    Now if Streeck's argument is that government and public life has been overrun by capital in the sense that businessmen and the very wealthy have taken over the apparatus of the State to the detriment of democracy, then I'd wholeheartedly agree.

    But this is the very reason why you should oppose the State. The State is essentially a protection racket where the very wealthy and powerful can exploit the masses of the people. You will never see a situation where the poor will have as powerful a lobby as Goldman Saches.

    Subjecting businesses to the demands and rigor of the market and free competition is the best way to hold business people accountable. Thinking that a democratic government will successfully regulate the excesses of corporate "greed" is foolish and it obviously hasn't worked.

    Now that I've said this, maybe you could respond to a few of the points I've raised?

    It's important for people to be able to discuss things with people they disagree with. Too many liberals fall into an echo chamber that they never get out of.

    This is called tap-dancing. Your "ownership" of your body means nothing. If you damage others by introducing chemicals into your body then you pay. Thus society using the tool of government in established states has the right to limit chemical introduction because of potential damage to others and potential loss of property, time and money, three things utopian libertarian freemarketers love.

    Streeck does not denounce capital. Neither does the left as a whole. Put away your paint roller. The left in general and writers like Streeck in particular note the fallacies of Smith and the impact those fallacies have on transactions.

    Homesteading is theft. If I own property that I simply wish to leave as nature has made it you have no right through appropriation by any means to take it. Yet we see legal fictions that allow precisely that. Interesting in that you cling to the need for legal systems but decry the very state and government which is the presence of said legal system. As for rape or murder that is damage under the legal system. Outside of the body politic establishing laws against damage rape and murder mean nothing but survival of the fittest. Any attempt to consolidate and aggregate leads to government and the state. The state had a monopoly on violence because it must have a monopoly on violence. Violence by the private sector falls to a commercial transaction under its benefit analysis. If it costs "x" number of people to die to profit in an extractive industry and the resulting legal entanglements can be resolved with a minimum cost then the benefit of profit outweighs the cost and so it is done. If you think this doesn't happen, you are not merely utopian, you are hopelessly naive.

    further on Streeck and Gordon:
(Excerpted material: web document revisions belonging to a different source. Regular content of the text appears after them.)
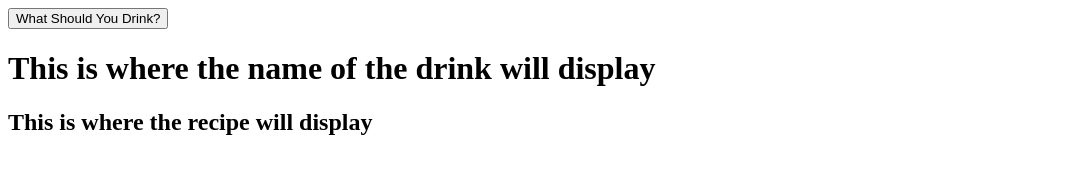
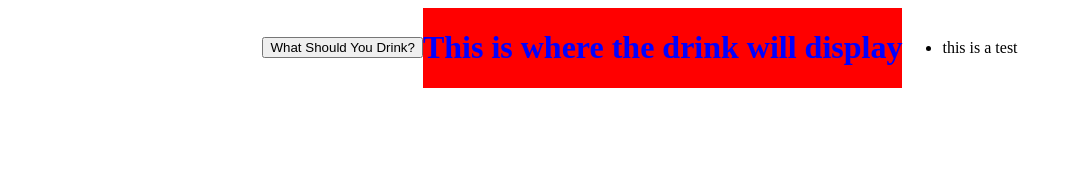
Before and after one commit to sojazzzzzy/What-Should-You-Drink, a website: page index.html in a window 1280 px wide. Shown: the whole page, without its empty margins (0-1073 px from the left). Drawn offline with Linux system fonts and the light colour scheme.

Commit message:
got a test function working

```diff
--- a/app.js
+++ b/app.js
@@ -43,16 +43,21 @@ let drinks = [
 ];
 
 // Random number function that will generate a number to index a drink
+// const theDrink = document.querySelector('.theDrink');
 
-function getRandomNumber() {
-	min = Math.ceil(0);
-	max = Math.floor(drinks.length);
-	return Math.floor(Math.random() * (max - min) + min);
-}
+// function getRandomNumber() {
+// 	min = Math.ceil(0);
+// 	max = Math.floor(drinks.length);
+// 	return Math.floor(Math.random() * (max - min) + min);
+// }
 
-function getRandomDrink() {
-	let drinkIndex = getRandomNumber();
-	return drinks[drinkIndex];
-}
+// function getRandomDrink() {
+// 	let drinkIndex = getRandomNumber();
+// 	return drinks[drinkIndex];
+// }
+// let listTest = document.createElement('ul');
+// let testing = document.createElement('li');
+// testing.innerText = 'this is a test';
+// listTest.appendChild(testing);
 
-console.log(getRandomDrink());
+console.log(drinks);
--- a/index.html
+++ b/index.html
@@ -3,17 +3,25 @@
     <head>
         <title>What Should You Drink</title>
         <script src="app.js" charset="utf-8"></script>
+        <link rel="stylesheet" href="style.css">
     </head>
 
 <body>
-    <button>What Should You Drink?</button>
-    <div class="bodyDiv">
-        <div class="nameOfDrink">
-            <h1>This is where the name of the drink will display</h1>
+    <button class = 'buttonClass'onclick="getRandomDrink()">What Should You Drink?</button>
+
+        <div class="theDrink">
+            <h1>This is where the drink will display</h1>
         </div>
-        <div class="recipe">
-            <h2>This is where the recipe will display</h2>
-        </div>
-    </div>
+        <div id="testing"></div>
+
+    <script>
+        const listTest = document.createElement('ul');
+        const testing = document.createElement('li');
+        testing.innerText = 'this is a test';
+        listTest.appendChild(testing);
+        document.getElementById('testing').appendChild(listTest)
+
+    </script>
+
 </body>
 </html>
--- a/style.css
+++ b/style.css
@@ -0,0 +1,12 @@
+body {
+    display: flex;
+    align-items: center;
+    justify-content: center;
+}
+
+h1 {
+    color: blue;
+}
+
+.theDrink {
+background-color: red;}
```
    the long 19th century with its labor struggle against the very system you bow to. People died for this in the coal mine country of WV and in the Haymarket area of Chicago to name a couple. They died because capital's concern is reproduction of capital with constantly expanding return. Yet what was interesting about this period was it created the inventions, innovations and improvements that made both the so-called golden age of capitalism (post-ww2) and the middle class possible. In particular we note water treatment, wastewater systems, electrification, railroads, communication as well as transportation and production of durable goods that met people's needs. And right there in the middle btw was government for example giving rights-of-way to railroads at rock bottom to giveaway prices. There was government building the treatment plants and laying the pipes which made urban life bearable. And government and capitalists worked hand in hand especially after FDR saved capitalism from itself. Oh, and don't let us forget medical research underwritten by government which allowed for those living in close proximity in the urban areas to be freed from many diseases.

    and you know what? That was it. The level of production and growth and mass employment created by the long 19th century will never, ever be duplicated nor exceeded. Shumpeter (hardly a leftist) wrote of creative destruction. Creative destruction now is labor destruction. Technology even more than cheap costs drives production. New technologies do not create the mass labor that was created in the first industrial wave.

    more later. One must go to bed.